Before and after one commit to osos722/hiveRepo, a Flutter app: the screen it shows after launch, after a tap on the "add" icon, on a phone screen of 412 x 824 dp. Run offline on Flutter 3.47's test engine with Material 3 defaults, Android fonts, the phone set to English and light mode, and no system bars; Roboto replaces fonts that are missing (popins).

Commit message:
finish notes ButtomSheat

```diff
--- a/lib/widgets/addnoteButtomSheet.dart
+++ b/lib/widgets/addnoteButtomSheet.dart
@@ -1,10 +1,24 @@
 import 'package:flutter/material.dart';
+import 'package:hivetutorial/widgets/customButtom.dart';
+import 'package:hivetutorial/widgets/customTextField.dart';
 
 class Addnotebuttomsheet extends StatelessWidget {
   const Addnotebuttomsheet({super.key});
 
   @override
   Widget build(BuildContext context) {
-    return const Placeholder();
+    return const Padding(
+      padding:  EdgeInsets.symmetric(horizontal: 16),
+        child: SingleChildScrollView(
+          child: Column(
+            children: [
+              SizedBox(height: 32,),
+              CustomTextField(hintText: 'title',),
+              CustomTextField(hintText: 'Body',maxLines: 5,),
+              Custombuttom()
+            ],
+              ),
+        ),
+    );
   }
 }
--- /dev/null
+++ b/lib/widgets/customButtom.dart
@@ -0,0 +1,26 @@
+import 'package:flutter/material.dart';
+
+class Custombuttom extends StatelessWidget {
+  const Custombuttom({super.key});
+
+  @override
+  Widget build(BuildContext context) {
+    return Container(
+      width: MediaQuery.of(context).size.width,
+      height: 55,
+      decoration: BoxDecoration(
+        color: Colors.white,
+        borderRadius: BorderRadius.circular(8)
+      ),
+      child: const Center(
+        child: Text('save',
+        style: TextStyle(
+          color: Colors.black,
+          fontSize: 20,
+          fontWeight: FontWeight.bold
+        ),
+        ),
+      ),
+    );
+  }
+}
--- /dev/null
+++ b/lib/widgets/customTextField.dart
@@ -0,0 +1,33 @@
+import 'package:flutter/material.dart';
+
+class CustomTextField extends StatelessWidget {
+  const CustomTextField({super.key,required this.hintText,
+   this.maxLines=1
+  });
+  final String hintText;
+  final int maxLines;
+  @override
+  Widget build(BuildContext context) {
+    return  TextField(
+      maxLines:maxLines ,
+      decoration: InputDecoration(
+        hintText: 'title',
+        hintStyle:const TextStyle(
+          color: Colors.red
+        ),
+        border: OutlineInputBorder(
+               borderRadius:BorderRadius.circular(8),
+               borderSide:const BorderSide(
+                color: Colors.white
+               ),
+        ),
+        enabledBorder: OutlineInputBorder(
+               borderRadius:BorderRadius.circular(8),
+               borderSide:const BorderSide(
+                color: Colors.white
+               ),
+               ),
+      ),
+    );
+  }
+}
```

□ □ □

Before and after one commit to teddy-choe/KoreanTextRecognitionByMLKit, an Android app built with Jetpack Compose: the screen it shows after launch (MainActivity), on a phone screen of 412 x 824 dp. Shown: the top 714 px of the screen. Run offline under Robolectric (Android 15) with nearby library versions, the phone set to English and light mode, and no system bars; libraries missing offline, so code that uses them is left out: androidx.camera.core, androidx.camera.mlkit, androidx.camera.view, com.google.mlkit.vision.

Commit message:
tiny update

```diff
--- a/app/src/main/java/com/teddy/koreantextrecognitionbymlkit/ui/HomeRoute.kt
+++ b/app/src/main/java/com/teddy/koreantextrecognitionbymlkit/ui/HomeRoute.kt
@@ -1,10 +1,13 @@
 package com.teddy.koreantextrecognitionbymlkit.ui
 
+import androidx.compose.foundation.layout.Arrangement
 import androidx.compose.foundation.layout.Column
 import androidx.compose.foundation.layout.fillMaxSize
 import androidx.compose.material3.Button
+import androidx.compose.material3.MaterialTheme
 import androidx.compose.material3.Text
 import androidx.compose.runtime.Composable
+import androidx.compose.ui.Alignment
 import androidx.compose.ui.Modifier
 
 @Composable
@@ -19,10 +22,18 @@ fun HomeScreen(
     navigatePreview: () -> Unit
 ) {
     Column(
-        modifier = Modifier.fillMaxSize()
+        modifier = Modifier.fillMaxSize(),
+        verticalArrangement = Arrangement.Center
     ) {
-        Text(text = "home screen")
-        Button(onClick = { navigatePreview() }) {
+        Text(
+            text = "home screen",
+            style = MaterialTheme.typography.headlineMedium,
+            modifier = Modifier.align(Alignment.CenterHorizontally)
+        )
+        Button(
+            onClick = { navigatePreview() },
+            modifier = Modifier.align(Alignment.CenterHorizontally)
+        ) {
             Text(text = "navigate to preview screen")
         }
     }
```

□ □ □

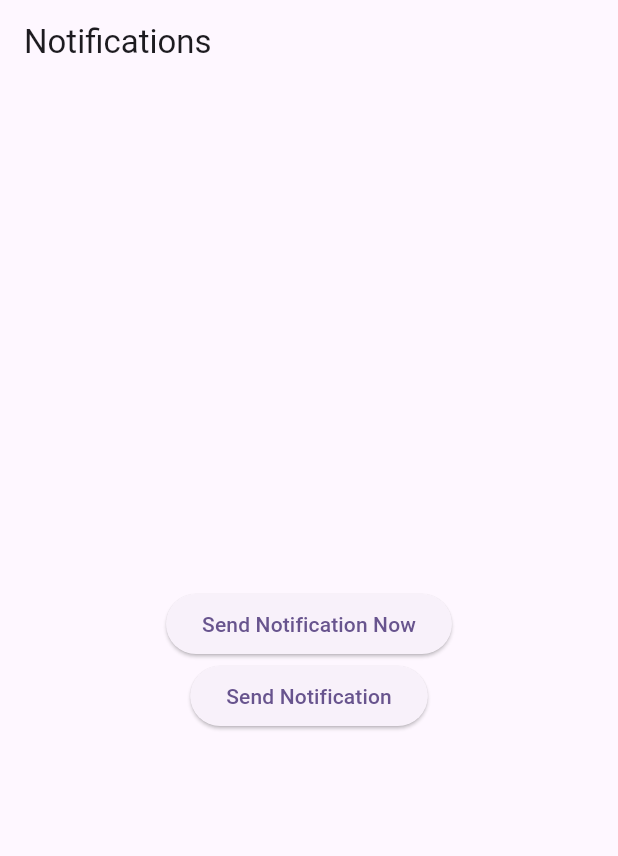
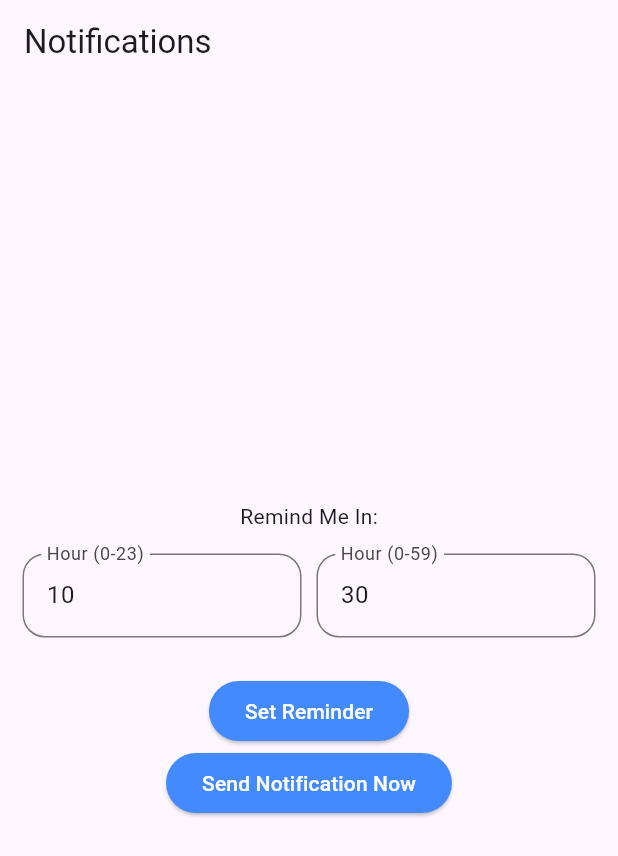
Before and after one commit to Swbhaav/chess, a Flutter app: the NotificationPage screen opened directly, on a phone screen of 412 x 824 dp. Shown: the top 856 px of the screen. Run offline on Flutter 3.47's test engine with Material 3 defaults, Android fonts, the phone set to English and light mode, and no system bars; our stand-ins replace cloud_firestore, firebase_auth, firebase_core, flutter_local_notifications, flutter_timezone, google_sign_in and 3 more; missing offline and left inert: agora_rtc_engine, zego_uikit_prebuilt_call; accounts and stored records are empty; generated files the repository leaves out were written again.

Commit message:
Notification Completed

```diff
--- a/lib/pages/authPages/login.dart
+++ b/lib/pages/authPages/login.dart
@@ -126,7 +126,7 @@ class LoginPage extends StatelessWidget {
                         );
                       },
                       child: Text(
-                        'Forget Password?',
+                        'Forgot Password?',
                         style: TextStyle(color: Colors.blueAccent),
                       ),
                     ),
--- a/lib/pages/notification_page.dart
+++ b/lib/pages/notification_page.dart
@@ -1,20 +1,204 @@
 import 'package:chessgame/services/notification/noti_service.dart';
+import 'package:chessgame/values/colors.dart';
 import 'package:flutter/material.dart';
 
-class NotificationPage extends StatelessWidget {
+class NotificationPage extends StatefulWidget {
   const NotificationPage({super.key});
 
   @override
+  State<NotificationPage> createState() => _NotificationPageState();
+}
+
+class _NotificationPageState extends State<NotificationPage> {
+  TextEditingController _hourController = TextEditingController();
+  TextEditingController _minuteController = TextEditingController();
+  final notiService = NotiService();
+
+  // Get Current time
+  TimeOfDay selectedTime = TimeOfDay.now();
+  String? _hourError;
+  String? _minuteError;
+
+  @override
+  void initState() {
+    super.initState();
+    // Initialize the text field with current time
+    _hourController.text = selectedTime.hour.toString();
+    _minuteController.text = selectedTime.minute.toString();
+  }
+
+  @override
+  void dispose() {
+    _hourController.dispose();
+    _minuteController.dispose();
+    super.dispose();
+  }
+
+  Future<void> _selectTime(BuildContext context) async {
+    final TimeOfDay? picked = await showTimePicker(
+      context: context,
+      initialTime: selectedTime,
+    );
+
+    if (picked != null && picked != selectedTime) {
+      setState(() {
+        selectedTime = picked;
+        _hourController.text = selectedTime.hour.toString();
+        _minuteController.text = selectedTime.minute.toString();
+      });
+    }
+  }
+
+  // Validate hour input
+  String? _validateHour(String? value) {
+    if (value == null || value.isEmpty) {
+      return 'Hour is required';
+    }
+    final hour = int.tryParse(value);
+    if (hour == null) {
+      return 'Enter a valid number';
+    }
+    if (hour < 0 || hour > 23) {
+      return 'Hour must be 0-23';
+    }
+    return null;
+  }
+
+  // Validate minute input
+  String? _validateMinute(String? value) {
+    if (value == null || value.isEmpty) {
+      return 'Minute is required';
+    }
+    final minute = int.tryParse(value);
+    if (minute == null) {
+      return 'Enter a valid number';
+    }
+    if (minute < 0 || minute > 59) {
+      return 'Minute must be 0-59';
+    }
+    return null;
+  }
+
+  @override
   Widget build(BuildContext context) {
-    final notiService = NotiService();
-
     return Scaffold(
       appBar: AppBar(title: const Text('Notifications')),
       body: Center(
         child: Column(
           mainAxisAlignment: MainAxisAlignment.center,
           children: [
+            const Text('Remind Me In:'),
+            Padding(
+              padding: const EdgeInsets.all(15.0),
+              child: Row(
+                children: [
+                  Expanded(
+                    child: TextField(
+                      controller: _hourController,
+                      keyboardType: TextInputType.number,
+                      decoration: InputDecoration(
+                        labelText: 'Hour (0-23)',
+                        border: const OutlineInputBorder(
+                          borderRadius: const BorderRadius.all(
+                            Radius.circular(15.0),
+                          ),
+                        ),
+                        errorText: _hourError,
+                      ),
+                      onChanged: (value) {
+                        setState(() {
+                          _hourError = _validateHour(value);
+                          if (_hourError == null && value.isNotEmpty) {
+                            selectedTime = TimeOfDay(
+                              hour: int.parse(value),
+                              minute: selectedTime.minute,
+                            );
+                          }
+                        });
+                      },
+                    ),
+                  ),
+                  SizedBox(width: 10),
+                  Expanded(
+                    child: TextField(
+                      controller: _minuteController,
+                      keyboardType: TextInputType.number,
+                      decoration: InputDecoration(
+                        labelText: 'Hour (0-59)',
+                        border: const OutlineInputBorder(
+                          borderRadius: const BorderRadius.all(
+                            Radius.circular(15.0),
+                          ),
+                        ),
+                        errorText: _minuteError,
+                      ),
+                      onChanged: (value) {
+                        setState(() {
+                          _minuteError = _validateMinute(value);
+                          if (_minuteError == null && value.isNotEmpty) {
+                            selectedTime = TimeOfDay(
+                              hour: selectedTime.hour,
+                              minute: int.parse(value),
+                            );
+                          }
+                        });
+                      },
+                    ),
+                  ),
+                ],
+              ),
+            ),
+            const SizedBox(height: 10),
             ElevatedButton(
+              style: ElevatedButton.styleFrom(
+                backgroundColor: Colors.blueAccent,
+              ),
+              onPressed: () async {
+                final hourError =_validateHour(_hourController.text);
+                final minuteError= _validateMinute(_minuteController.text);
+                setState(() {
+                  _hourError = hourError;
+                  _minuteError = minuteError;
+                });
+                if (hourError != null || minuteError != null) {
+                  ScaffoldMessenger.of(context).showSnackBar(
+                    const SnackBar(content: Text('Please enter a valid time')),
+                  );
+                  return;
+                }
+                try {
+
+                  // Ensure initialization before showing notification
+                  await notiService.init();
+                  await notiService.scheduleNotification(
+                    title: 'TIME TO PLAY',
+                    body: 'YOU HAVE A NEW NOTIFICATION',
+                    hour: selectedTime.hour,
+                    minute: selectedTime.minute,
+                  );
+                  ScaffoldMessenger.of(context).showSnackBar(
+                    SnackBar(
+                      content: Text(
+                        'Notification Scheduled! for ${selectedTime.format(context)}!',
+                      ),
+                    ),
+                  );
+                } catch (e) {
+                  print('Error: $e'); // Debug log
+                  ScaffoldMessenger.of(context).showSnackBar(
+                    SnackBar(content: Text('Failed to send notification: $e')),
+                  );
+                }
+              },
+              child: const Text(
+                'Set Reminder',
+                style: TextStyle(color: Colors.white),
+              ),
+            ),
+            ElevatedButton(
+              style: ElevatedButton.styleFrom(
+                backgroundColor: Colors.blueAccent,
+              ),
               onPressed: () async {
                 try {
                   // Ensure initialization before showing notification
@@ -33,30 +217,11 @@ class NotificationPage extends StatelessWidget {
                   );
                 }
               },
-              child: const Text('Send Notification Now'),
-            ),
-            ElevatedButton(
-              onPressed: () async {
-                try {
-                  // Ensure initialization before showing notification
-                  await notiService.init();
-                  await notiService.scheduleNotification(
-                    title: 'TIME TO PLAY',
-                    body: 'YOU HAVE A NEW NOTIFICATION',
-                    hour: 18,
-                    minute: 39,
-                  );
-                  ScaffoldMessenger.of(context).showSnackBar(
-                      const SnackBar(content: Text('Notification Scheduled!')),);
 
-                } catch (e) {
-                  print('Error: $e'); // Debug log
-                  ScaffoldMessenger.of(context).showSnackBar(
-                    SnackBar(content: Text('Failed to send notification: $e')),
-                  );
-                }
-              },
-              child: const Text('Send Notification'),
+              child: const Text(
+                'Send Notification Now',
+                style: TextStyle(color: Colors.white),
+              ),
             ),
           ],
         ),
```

□ □ □

● WHAT THE EXERCISE ASKS:
Look through the data above. Copy every line with the string "layout" in it.

● ANSWER SPACE:
+import androidx.compose.foundation.layout.Arrangement
 import androidx.compose.foundation.layout.Column
 import androidx.compose.foundation.layout.fillMaxSize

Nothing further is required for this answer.